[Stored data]
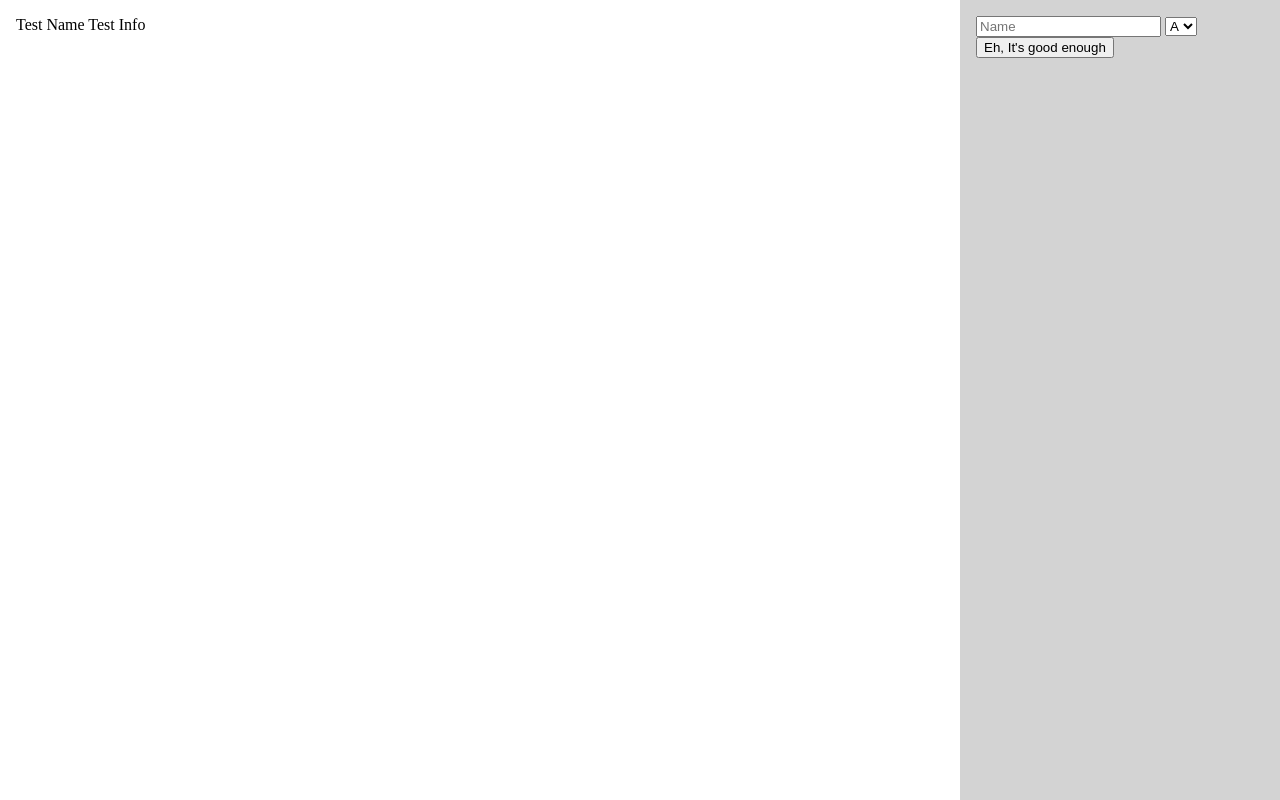
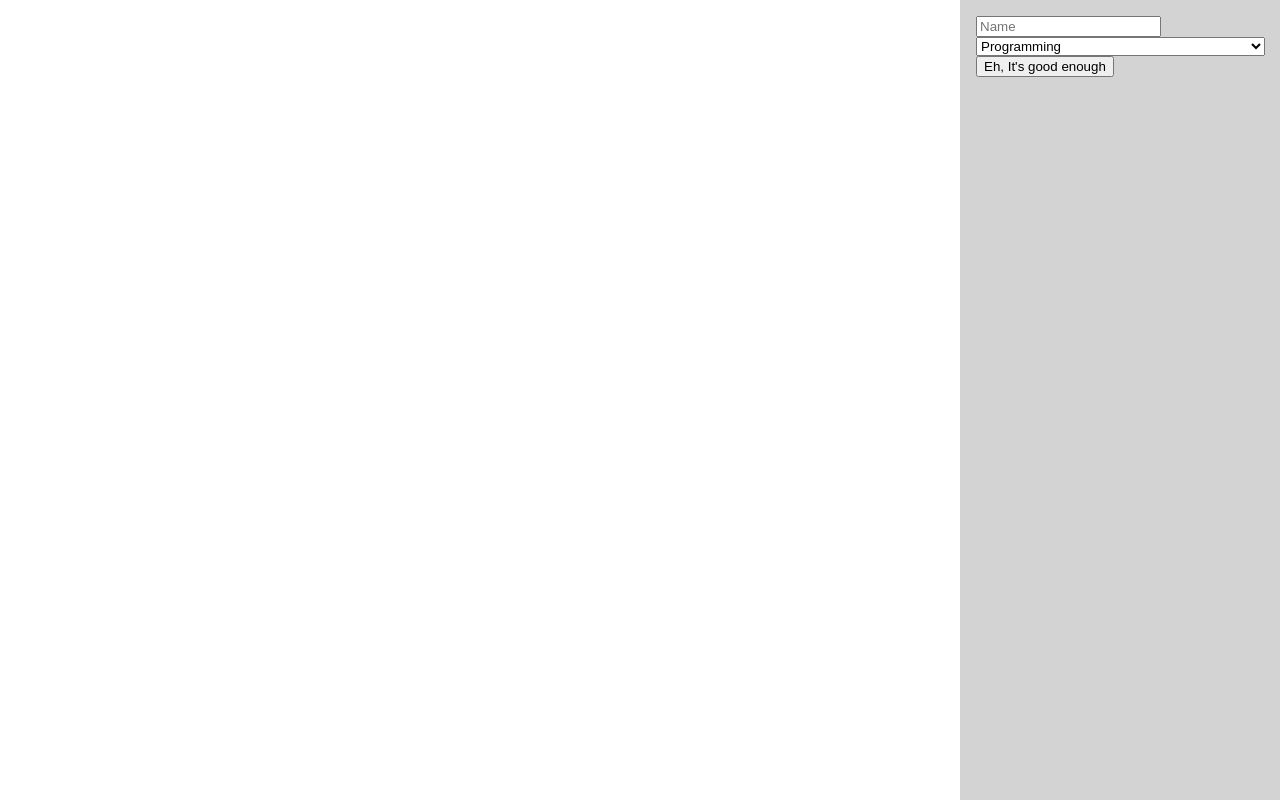
Before and after one commit to JoshDoesStuff/CertifiedMediocrity, a plain HTML site: page index.html in a window 1280 px wide. Drawn offline with Linux system fonts and the light colour scheme.

Commit message:
finish RNG and catgeories

```diff
--- a/index.html
+++ b/index.html
@@ -13,8 +13,8 @@
         <section class="left">
 
             <div class="certificate " id="certificate">
-                <span id="nameOutput" class="visible">Test Name</span>
-                <span id="info">Test Info</span>
+                <span id="nameOutput" class="visible"></span>
+                <span id="info"></span>
             </div>
 
         </section>
@@ -26,10 +26,10 @@
                 <input type="text" name="name" id="name" placeholder="Name">
 
                 <select name="type" id="type">
-                    <option value="A">A</option>
-                    <option value="B">B</option>
-                    <option value="C">C</option>
-                    <option value="D">D</option>
+                    <option value="A">Programming</option>
+                    <option value="B">Life</option>
+                    <option value="C">Making Decisions 	&#40;Good or Bad I Don't Care&#41;</option>
+                    <option value="D">Following Instructions</option>
                 </select>
                 <input type="submit" value="Eh, It's good enough">
 
--- a/main.js
+++ b/main.js
@@ -13,6 +13,9 @@ document.addEventListener("DOMContentLoaded", function () {
         let nameOutput = document.getElementById('nameOutput');
         // console.log(eventData);
         nameOutput.innerText = eventData.target.value;
+        changeCert(eventData.target.value);
+        rngMoment
+
     });
 
     document.getElementById('type').addEventListener('change', function (eventData) {
@@ -21,6 +24,7 @@ document.addEventListener("DOMContentLoaded", function () {
         let info = document.getElementById('info');
         info.innerText = eventData.target.value;
         changeCert(eventData.target.value);
+        rngMoment
     });
 
     // process form Data
@@ -29,12 +33,12 @@ document.addEventListener("DOMContentLoaded", function () {
         console.log(eventData.target);
         var formData = new FormData(eventData.target);
         formData = Object.fromEntries(formData);
-
         //update certificate information when form is submitted:
         let nameOutput = document.getElementById('nameOutput');
         let info = document.getElementById('info');
         nameOutput.innerText = formData.name;
         info.innerText = formData.type;
+        rngMoment
 
       });
     // Log readiness to console
@@ -50,6 +54,9 @@ document.addEventListener("DOMContentLoaded", function () {
     function changeCert(value){
         let certificate = document.getElementById('certificate');
         certificate.classList = ""; // clear classes on each function call
+        if (rndInt === 3) {
+            console.log('sorry was hungry')
+        } else {
         switch(value){
             case 'A':
                 certificate.classList.add('number1');
@@ -65,6 +72,7 @@ document.addEventListener("DOMContentLoaded", function () {
             break;
         }
     }
+    }
 });
 
 /* Additional things to be aware of */
@@ -77,3 +85,10 @@ document.addEventListener("DOMContentLoaded", function () {
 function processForm(form){
 
 }
+
+
+
+function rngMoment() {
+    const rndInt = Math.floor(Math.random() * 25) + 1;
+    return rndInt
+}
```
Also changed, not shown: Assets/man i really put the ass in assets didnt i.txt, TheCertificateFiles/option1.html (added).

**WHAT IS NEEDED:**
Identify all lines in the records above with the word "addEventListener".

**RESPONSE AREA:**
@@ -13,6 +13,9 @@ document.addEventListener("DOMContentLoaded", function () {
     document.getElementById('type').addEventListener('change', function (eventData) {
@@ -21,6 +24,7 @@ document.addEventListener("DOMContentLoaded", function () {
@@ -29,12 +33,12 @@ document.addEventListener("DOMContentLoaded", function () {
@@ -50,6 +54,9 @@ document.addEventListener("DOMContentLoaded", function () {
@@ -65,6 +72,7 @@ document.addEventListener("DOMContentLoaded", function () {
@@ -77,3 +85,10 @@ document.addEventListener("DOMContentLoaded", function () {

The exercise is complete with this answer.